-- YOUR ASSIGNMENT --
Only an exact, line-for-line copy of the data will serve as the answer.

-- AVAILABLE RECORDS --

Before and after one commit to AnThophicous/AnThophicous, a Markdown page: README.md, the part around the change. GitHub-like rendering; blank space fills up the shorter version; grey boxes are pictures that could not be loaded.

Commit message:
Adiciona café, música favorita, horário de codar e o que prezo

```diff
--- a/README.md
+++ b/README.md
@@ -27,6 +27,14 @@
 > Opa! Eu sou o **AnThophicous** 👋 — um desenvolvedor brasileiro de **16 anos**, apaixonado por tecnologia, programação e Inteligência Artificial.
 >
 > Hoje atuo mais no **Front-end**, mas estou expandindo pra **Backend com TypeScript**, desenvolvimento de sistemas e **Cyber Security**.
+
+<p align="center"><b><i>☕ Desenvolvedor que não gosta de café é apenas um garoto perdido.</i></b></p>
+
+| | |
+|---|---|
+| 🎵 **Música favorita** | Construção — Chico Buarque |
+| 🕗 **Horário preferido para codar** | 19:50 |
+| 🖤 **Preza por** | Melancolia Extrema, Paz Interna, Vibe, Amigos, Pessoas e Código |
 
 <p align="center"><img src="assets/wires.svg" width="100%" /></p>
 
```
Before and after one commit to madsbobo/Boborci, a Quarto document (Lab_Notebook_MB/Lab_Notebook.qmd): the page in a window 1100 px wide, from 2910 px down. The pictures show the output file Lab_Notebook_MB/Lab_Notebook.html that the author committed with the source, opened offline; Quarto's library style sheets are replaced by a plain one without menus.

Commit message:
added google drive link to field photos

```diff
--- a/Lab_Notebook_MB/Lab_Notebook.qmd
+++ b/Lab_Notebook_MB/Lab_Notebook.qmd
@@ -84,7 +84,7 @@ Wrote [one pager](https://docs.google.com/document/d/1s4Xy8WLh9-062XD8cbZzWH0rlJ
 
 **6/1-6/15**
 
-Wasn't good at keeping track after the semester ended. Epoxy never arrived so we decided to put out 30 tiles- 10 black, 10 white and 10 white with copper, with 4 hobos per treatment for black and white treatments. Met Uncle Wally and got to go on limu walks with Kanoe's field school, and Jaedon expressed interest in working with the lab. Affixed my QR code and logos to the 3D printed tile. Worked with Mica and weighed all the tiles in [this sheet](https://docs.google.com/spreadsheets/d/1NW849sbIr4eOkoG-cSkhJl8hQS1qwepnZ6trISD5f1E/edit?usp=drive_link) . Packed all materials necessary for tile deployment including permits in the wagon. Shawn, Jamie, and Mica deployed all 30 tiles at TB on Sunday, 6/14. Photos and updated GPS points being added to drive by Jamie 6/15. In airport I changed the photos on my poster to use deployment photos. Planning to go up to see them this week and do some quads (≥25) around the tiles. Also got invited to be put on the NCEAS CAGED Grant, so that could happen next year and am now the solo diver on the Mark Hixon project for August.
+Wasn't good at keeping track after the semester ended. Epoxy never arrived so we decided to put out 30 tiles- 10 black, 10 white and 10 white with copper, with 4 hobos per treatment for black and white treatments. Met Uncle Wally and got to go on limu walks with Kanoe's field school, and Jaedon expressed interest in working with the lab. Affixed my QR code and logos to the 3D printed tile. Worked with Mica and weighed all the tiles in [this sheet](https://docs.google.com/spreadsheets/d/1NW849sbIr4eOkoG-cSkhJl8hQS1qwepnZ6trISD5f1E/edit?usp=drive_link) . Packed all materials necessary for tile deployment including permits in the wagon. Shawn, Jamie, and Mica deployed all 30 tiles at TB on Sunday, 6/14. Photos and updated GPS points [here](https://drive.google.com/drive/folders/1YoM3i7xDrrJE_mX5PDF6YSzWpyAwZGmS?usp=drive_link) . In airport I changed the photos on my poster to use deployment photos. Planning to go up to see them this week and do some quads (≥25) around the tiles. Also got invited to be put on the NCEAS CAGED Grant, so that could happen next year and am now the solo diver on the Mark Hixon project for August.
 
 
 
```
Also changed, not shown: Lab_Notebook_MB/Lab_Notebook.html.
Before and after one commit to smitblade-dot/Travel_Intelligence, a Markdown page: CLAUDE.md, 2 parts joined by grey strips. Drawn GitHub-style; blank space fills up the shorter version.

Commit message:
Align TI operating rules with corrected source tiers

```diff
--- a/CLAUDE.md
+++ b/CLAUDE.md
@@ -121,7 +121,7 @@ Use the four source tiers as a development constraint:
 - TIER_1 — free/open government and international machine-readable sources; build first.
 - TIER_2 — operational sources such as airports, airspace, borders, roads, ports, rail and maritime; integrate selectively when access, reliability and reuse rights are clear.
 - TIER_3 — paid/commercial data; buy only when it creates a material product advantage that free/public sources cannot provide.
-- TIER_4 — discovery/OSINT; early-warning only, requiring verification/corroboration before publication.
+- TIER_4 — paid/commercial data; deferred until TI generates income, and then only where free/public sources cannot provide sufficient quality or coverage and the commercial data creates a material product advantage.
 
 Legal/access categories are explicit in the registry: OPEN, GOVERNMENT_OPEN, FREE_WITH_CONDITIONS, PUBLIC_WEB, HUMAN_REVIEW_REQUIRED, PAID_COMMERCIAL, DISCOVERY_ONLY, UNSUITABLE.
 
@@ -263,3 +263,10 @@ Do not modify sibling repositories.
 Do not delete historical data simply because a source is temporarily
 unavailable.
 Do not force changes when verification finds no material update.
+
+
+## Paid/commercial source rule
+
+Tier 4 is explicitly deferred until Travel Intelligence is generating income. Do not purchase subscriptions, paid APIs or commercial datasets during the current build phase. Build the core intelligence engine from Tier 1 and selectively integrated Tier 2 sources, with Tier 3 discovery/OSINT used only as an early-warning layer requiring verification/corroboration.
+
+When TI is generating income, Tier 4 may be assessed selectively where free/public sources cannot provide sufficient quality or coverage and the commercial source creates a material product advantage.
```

-- WRITTEN RESPONSE --
Before and after one commit to AnThophicous/AnThophicous, a Markdown page: README.md, the part around the change. GitHub-like rendering; blank space fills up the shorter version; grey boxes are pictures that could not be loaded.

Commit message:
Adiciona café, música favorita, horário de codar e o que prezo

```diff
--- a/README.md
+++ b/README.md
@@ -27,6 +27,14 @@
 > Opa! Eu sou o **AnThophicous** 👋 — um desenvolvedor brasileiro de **16 anos**, apaixonado por tecnologia, programação e Inteligência Artificial.
 >
 > Hoje atuo mais no **Front-end**, mas estou expandindo pra **Backend com TypeScript**, desenvolvimento de sistemas e **Cyber Security**.
+
+<p align="center"><b><i>☕ Desenvolvedor que não gosta de café é apenas um garoto perdido.</i></b></p>
+
+| | |
+|---|---|
+| 🎵 **Música favorita** | Construção — Chico Buarque |
+| 🕗 **Horário preferido para codar** | 19:50 |
+| 🖤 **Preza por** | Melancolia Extrema, Paz Interna, Vibe, Amigos, Pessoas e Código |
 
 <p align="center"><img src="assets/wires.svg" width="100%" /></p>
 
```
Before and after one commit to madsbobo/Boborci, a Quarto document (Lab_Notebook_MB/Lab_Notebook.qmd): the page in a window 1100 px wide, from 2910 px down. The pictures show the output file Lab_Notebook_MB/Lab_Notebook.html that the author committed with the source, opened offline; Quarto's library style sheets are replaced by a plain one without menus.

Commit message:
added google drive link to field photos

```diff
--- a/Lab_Notebook_MB/Lab_Notebook.qmd
+++ b/Lab_Notebook_MB/Lab_Notebook.qmd
@@ -84,7 +84,7 @@ Wrote [one pager](https://docs.google.com/document/d/1s4Xy8WLh9-062XD8cbZzWH0rlJ
 
 **6/1-6/15**
 
-Wasn't good at keeping track after the semester ended. Epoxy never arrived so we decided to put out 30 tiles- 10 black, 10 white and 10 white with copper, with 4 hobos per treatment for black and white treatments. Met Uncle Wally and got to go on limu walks with Kanoe's field school, and Jaedon expressed interest in working with the lab. Affixed my QR code and logos to the 3D printed tile. Worked with Mica and weighed all the tiles in [this sheet](https://docs.google.com/spreadsheets/d/1NW849sbIr4eOkoG-cSkhJl8hQS1qwepnZ6trISD5f1E/edit?usp=drive_link) . Packed all materials necessary for tile deployment including permits in the wagon. Shawn, Jamie, and Mica deployed all 30 tiles at TB on Sunday, 6/14. Photos and updated GPS points being added to drive by Jamie 6/15. In airport I changed the photos on my poster to use deployment photos. Planning to go up to see them this week and do some quads (≥25) around the tiles. Also got invited to be put on the NCEAS CAGED Grant, so that could happen next year and am now the solo diver on the Mark Hixon project for August.
+Wasn't good at keeping track after the semester ended. Epoxy never arrived so we decided to put out 30 tiles- 10 black, 10 white and 10 white with copper, with 4 hobos per treatment for black and white treatments. Met Uncle Wally and got to go on limu walks with Kanoe's field school, and Jaedon expressed interest in working with the lab. Affixed my QR code and logos to the 3D printed tile. Worked with Mica and weighed all the tiles in [this sheet](https://docs.google.com/spreadsheets/d/1NW849sbIr4eOkoG-cSkhJl8hQS1qwepnZ6trISD5f1E/edit?usp=drive_link) . Packed all materials necessary for tile deployment including permits in the wagon. Shawn, Jamie, and Mica deployed all 30 tiles at TB on Sunday, 6/14. Photos and updated GPS points [here](https://drive.google.com/drive/folders/1YoM3i7xDrrJE_mX5PDF6YSzWpyAwZGmS?usp=drive_link) . In airport I changed the photos on my poster to use deployment photos. Planning to go up to see them this week and do some quads (≥25) around the tiles. Also got invited to be put on the NCEAS CAGED Grant, so that could happen next year and am now the solo diver on the Mark Hixon project for August.
 
 
 
```
Also changed, not shown: Lab_Notebook_MB/Lab_Notebook.html.
Before and after one commit to smitblade-dot/Travel_Intelligence, a Markdown page: CLAUDE.md, 2 parts joined by grey strips. Drawn GitHub-style; blank space fills up the shorter version.

Commit message:
Align TI operating rules with corrected source tiers

```diff
--- a/CLAUDE.md
+++ b/CLAUDE.md
@@ -121,7 +121,7 @@ Use the four source tiers as a development constraint:
 - TIER_1 — free/open government and international machine-readable sources; build first.
 - TIER_2 — operational sources such as airports, airspace, borders, roads, ports, rail and maritime; integrate selectively when access, reliability and reuse rights are clear.
 - TIER_3 — paid/commercial data; buy only when it creates a material product advantage that free/public sources cannot provide.
-- TIER_4 — discovery/OSINT; early-warning only, requiring verification/corroboration before publication.
+- TIER_4 — paid/commercial data; deferred until TI generates income, and then only where free/public sources cannot provide sufficient quality or coverage and the commercial data creates a material product advantage.
 
 Legal/access categories are explicit in the registry: OPEN, GOVERNMENT_OPEN, FREE_WITH_CONDITIONS, PUBLIC_WEB, HUMAN_REVIEW_REQUIRED, PAID_COMMERCIAL, DISCOVERY_ONLY, UNSUITABLE.
 
@@ -263,3 +263,10 @@ Do not modify sibling repositories.
 Do not delete historical data simply because a source is temporarily
 unavailable.
 Do not force changes when verification finds no material update.
+
+
+## Paid/commercial source rule
+
+Tier 4 is explicitly deferred until Travel Intelligence is generating income. Do not purchase subscriptions, paid APIs or commercial datasets during the current build phase. Build the core intelligence engine from Tier 1 and selectively integrated Tier 2 sources, with Tier 3 discovery/OSINT used only as an early-warning layer requiring verification/corroboration.
+
+When TI is generating income, Tier 4 may be assessed selectively where free/public sources cannot provide sufficient quality or coverage and the commercial source creates a material product advantage.
```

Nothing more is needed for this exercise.